Supplement to “Connecting Rural Worlds”
The Center for Rural Strategies sees improving rural access to broadband Internet as one of its key issues. “Communication is a fundamental human right” is the first principle of a National Rural Assembly policy group on the issue.
No surprise, then, that the CRS is finding interesting ways to use the Internet.
The Daily Yonder, www.dailyyonder.com, is a rural news Web portal published by the Center. Its editor is former Kentuckian Bill Bishop, who in recent years has developed a national reputation for his book studying “way-of-life” segregation, The Big Sort. The Yonder publishes intriguing articles whose subjects range from the rural grocery crisis to analysis of agricultural policy to a consideration of which 2010 Final Four team was the most rural (or “Yonderific,” as the article puts it).
Rural Strategies is also using an intriguing storytelling software developed by the Australian software company Feral Arts. PlaceStories uses links ranged across a map to embed a variety of film clips and still images (or “postcards”) and allows users to post their own content. It’s viewable on a page put together for the National Rural Youth Assembly (http://ps3beta.com/map/#/cmty=ruralassembly) but Davis sees the Center employing it for a variety of future uses.
The Rural Archive, www.ruralarchive.com, still a work in progress, it’s a collection of contemporary high-resolution photography, trying to redress what Davis says is a dearth of available rural photographs as newspapers have cut back their coverage of rural areas. The photos are “things you don’t often see in the media when rural comes up—so no barns, or cows,” says Shawn Poynter, the Rural Strategies employee who is director (or curator—the organization isn’t hung up on titles) of the collection.
In recent years, the Center’s initiatives have branched creatively into all kinds of endeavors.
The National Rural Assembly is a coalition aimed at, in Davis’ words, “building consensus around a different kind of rural policy for the country.” It began as an initiative at the Kellogg Foundation that included a national gathering of rural groups. Under the Center’s management, the annual meetings have continued, but the Assembly has changed into a continuing body, doing ongoing work on such issues as access to broadband, transportation, health care, and the environment. (Its statement of principles, the Rural Compact, can be read online at www.ruralassembly.org/rural-compact.) In April 2010 it held a National Rural Youth Assembly in Santa Fe, New Mexico.
Donors Ourselves is a documentary video and book that grew out of the Center’s Community Philanthropy Initiative. They show the development of local philanthropic efforts in two locations that aren’t often paired—Kenya and Tennessee—and draw lessons that can be applied in other rural locales.
The Rural Tracker is a nonpartisan poll of rural voters in “battleground” counties that the Center commissioned in 2004, 2006, and 2008. (It was not taken in 2010 but should be back in 2012.) It’s shown that rural voters are a key swing vote—while they usually tend to vote Republican, the national elections that Democrats win are the ones where they pick up significant numbers of rural votes (as Obama did in 2008). “Before we did it, you never heard of any tracking of rural voters,” Davis says. In 2008, “all the networks were following rural voters.”

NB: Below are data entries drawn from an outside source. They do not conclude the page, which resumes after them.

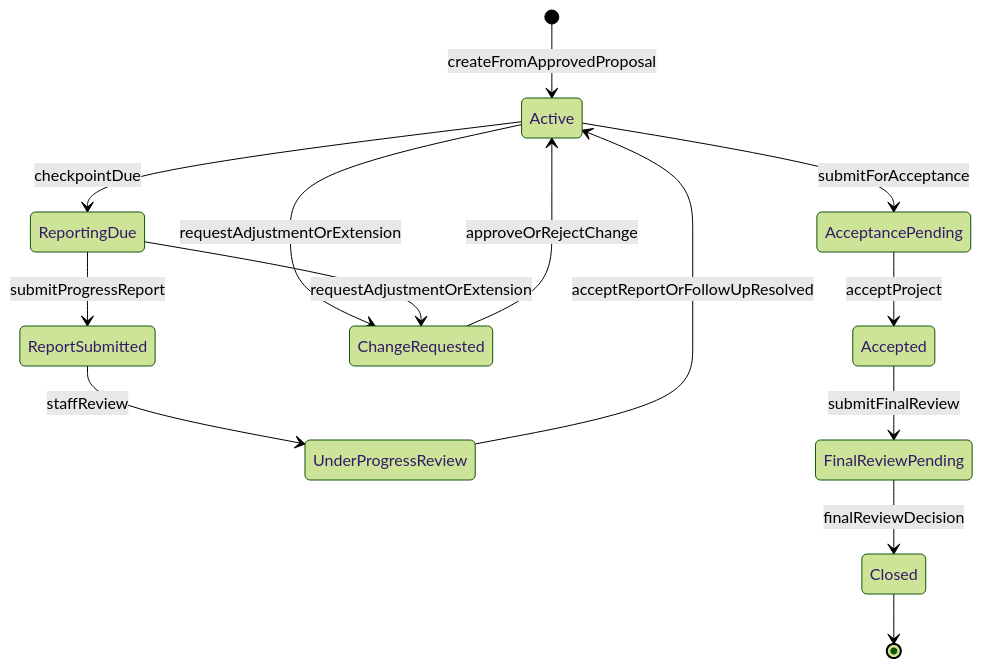
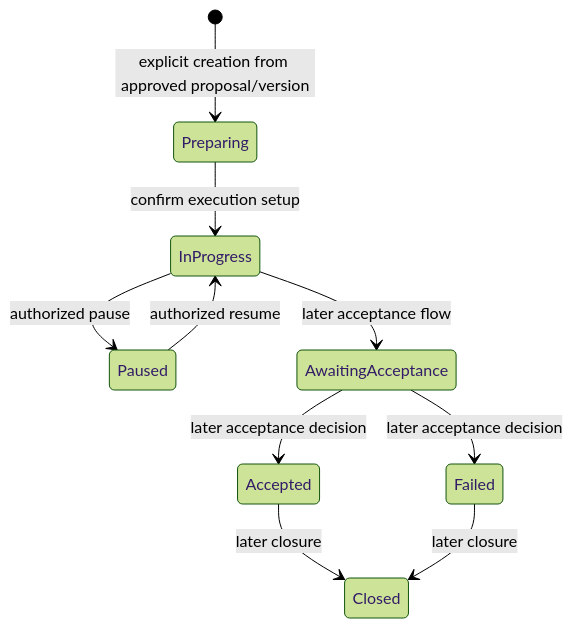
One commit to thanhdotien278/DocManS changed the second of 7 diagrams in _bmad-output/architecture.md. Above: the diagram before and after it, drawn with Mermaid (forest theme). The commit also changed other lines of this file and 38 other files, not shown here.

First line of the commit message:
feat(projects): golden flow 4 project execution

````diff
--- a/_bmad-output/architecture.md
+++ b/_bmad-output/architecture.md
@@ -823,16 +829,12 @@
 ```mermaid
 stateDiagram-v2
-    [*] --> Active: createFromApprovedProposal
-    Active --> ReportingDue: checkpointDue
-    ReportingDue --> ReportSubmitted: submitProgressReport
-    ReportSubmitted --> UnderProgressReview: staffReview
-    UnderProgressReview --> Active: acceptReportOrFollowUpResolved
-    Active --> ChangeRequested: requestAdjustmentOrExtension
-    ReportingDue --> ChangeRequested: requestAdjustmentOrExtension
-    ChangeRequested --> Active: approveOrRejectChange
-    Active --> AcceptancePending: submitForAcceptance
-    AcceptancePending --> Accepted: acceptProject
-    Accepted --> FinalReviewPending: submitFinalReview
-    FinalReviewPending --> Closed: finalReviewDecision
-    Closed --> [*]
+    [*] --> Preparing: explicit creation from approved proposal/version
+    Preparing --> InProgress: confirm execution setup
+    InProgress --> Paused: authorized pause
+    Paused --> InProgress: authorized resume
+    InProgress --> AwaitingAcceptance: later acceptance flow
+    AwaitingAcceptance --> Accepted: later acceptance decision
+    AwaitingAcceptance --> Failed: later acceptance decision
+    Accepted --> Closed: later closure
+    Failed --> Closed: later closure
 ```
````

To read the Kentucky Living February 2011 feature that goes along with this supplement, go to Connecting Rural Worlds.